We are rapidly working our way through the last few weeks of our Liturgical Year and soon the season of Advent will be upon us (as well as a new Liturgical year). Reflecting this sense of endings and beginnings, our Sunday readings for this weekend and also for the next, focus on the end of time and our hope in the resurrection. The readings are an invitation to think about the words we say each Sunday at the end of the Creed: “… and I look for the resurrection of the dead and the life of the world to come.” 

Our First Reading comes from the Second Book of Maccabees (2 Macc. 7: 1-2, 9-14). This book of the Old Testament is very much an historical book, narrating the trials and tribulations of the Jews under the harsh regime of a foreign power in the second century B.C. Our passage today recounts the cruel and harsh treatment of those who remained faithful to the Jewish Law and Covenant. We must certainly marvel at their constancy and bravery, just as we can do when we read the accounts of the many Christian martyrs. However, we are given this excerpt for a further purpose. The fidelity of the seven brothers also reflects their belief in the life to come: faithfulness to God now will be translated into a new life and resurrection once they die. As Christians, we can remember the words of a 20th century theologian in his book on “The Theology of Death.” He wrote quite simply: “Our future begins now.” 

Continuing this theme, many Christian writers have interpreted our psalm (Psalm 17) as a prayer about new life and resurrection and of how we prepare for this here and now. The psalm sings of how the Lord will be faithful and close to us now, especially in our trials and tribulations. We must walk along the right path, so as to be ready for the coming of the Lord. Then the psalm perhaps speaks of the future as it goes on to say “in justice I shall behold your face; on waking I shall be content in your presence.” 

As we noted last week, the Second Letter of St. Paul to the Thessalonians was written to encourage the new Church in that city at a time of persecution and great difficulty. St. Paul exhorts and encourages those early Christians to be ready for the coming of the Lord. How should this be done? It is by continuing to do all the usual daily things, but doing them with a faith-filled focus, rather than just giving up or sitting around waiting for the Lord. 

Our Gospel (Luke 20: 27-38) provides us with a clear teaching from Jesus about the resurrection. We know that the two groups mentioned, the Pharisees and the Sadducees, had very different views about what happens when our life’s journey comes to its end. The Pharisees believed in some form of resurrection, whereas the Sadducees saw this belief as some new and false addition to the Jewish faith. The Sadducees try to make the belief look foolish by their unlikely and contrived example of the seven brothers.  

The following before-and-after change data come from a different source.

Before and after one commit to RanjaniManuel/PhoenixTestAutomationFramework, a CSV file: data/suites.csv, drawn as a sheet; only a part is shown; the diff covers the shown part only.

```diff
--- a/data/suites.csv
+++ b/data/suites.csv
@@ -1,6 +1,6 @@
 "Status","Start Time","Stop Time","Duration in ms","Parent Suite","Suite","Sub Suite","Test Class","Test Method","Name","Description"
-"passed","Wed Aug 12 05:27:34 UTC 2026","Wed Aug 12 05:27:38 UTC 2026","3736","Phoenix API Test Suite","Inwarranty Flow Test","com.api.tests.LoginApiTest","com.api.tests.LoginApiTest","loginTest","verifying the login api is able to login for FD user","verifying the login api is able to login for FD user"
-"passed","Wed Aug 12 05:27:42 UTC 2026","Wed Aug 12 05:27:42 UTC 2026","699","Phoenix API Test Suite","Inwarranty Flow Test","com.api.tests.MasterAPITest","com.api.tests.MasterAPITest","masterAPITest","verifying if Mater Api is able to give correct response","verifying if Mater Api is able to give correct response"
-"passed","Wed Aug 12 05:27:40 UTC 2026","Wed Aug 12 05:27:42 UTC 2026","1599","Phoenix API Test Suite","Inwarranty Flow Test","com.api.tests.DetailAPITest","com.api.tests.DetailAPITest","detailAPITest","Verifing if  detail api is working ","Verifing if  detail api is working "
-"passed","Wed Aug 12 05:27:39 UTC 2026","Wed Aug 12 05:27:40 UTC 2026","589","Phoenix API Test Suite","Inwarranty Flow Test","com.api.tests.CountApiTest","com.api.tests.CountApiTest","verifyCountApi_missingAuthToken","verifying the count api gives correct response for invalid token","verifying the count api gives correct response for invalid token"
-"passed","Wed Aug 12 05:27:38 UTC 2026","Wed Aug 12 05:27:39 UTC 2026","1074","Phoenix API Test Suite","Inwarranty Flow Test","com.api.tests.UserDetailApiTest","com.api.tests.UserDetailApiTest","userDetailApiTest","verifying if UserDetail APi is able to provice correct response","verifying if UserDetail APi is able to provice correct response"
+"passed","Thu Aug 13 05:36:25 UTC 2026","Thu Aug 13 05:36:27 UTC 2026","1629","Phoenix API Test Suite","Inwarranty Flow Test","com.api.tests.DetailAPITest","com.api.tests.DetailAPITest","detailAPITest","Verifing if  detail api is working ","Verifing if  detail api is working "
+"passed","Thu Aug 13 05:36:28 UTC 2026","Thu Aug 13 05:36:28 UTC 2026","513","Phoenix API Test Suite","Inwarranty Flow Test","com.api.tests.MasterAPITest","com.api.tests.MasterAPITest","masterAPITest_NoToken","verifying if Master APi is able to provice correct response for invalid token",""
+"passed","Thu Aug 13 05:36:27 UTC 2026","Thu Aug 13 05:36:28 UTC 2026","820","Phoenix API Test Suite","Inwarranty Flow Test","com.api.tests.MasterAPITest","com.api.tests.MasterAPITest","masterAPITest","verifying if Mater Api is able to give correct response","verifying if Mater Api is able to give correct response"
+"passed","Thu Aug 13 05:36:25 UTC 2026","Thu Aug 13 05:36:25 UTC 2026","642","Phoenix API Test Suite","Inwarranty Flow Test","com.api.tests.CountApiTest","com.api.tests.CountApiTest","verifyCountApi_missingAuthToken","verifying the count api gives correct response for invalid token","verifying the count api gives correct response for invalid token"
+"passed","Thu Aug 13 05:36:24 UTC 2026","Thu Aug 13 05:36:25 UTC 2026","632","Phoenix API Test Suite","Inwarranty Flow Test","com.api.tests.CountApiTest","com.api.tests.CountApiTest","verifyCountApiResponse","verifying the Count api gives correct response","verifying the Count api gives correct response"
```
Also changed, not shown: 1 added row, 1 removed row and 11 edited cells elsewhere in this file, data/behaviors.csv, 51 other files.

Jesus replies by teaching us at least two things about the resurrection. The first is that it is a fact. He speaks of the “… coming age and to the resurrection of the dead.” The second is how we shall be in this resurrection. This is something that fascinates and intrigues us. Indeed, there have been many books on what heaven is like and a number of accounts of people who believe that they have had an experience of heaven. It is also worth noting that an important part of St. John Paul II’s Theology of the Body is also based on this passage of Scripture as he discusses our human nature and our human destiny. Our Lord then makes a wonderful and encouraging statement that God is “God not of the dead but of the living, for to Him all are alive.” 

Our readings (and the whole month of November) therefore invite us to renew our faith in the resurrection and the life to come. This is not something we may think about very often, but it is at the heart of our faith and our Christian life. After all, we prepare here and now for the life to come. We have that saying “I would not be caught dead doing that, or being there.” The question is what would we be caught alive doing? How are we preparing for the life to come?